In 2013, 3.3 million workers were paid at or below the current federal minimum wage of $7.25 per hour, according to the U.S. Bureau of Labor Statistics. This amount would fail to support most people. A full-time minimum-wage worker earns an annual income of $15,080, already below the poverty line of a 2-person household before taxes, according to the U.S. Department of Health and Human Services. Evidently, a minimum wage increase is necessary, not to unfairly redistribute wealth as some claim, but to allow an adequate standard of living for all workers.
Students are familiar with the inconvenient choice of either attending school while miserably sick or resting at home and making up days of work. However, this can become a more drastic dilemma for workers when it becomes a choice between health and pay. The Center for Economic and Policy Research has found that out of 22 comparatively wealthy countries, the U.S. is the only one that would not provide any worker’s compensation for either a 5-day flu or a 50-day cancer treatment. A bill that guarantees seven paid sick days a year, as Obama proposed, would be a simple step in the right direction.
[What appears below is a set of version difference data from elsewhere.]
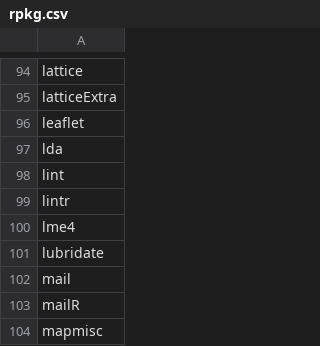
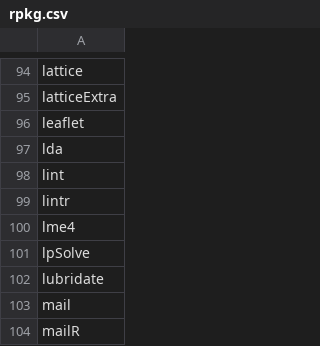
Before and after one commit to nhchauvnu/rpkg, a CSV file: rpkg.csv, drawn as a sheet; only a part is shown, gaps mark what is left out; the shorter side is filled out with more unchanged rows.

Commit message:
Added lopSolve package for linear programming

```diff
--- a/rpkg.csv
+++ b/rpkg.csv
@@ -100,2 +100,3 @@ lintr
 lme4
+lpSolve
 lubridate
```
Moreover, as if U.S. worker’s rights could not lag behind other countries enough, the U.S. ranks last in government support for new parents when compared to 37 other countries, according to the Organization for Economic Cooperation and Development. While the Family and Medical Leave Act allows certain eligible employees to receive up to 12 weeks of unpaid leave in a 12-month period to care for a child, all workers should be able to enjoy these benefits, plus at least some financial compensation.
Perhaps most importantly, the U.S. must address the issue of gender pay inequity. Data from the Bureau of Labor Statistics have long shown that women make less than men in every occupation. The pay gap has not changed in a decade, and will not change until action is taken. One would think that gender equality would be a nonpartisan issue by now, but in September 2014, Senate Republicans inexplicably blocked the Paycheck Fairness Act, according to the Huffington Post.
With several important reforms on the table, hopefully 2015 can be a year of government cooperation in addressing these priorities.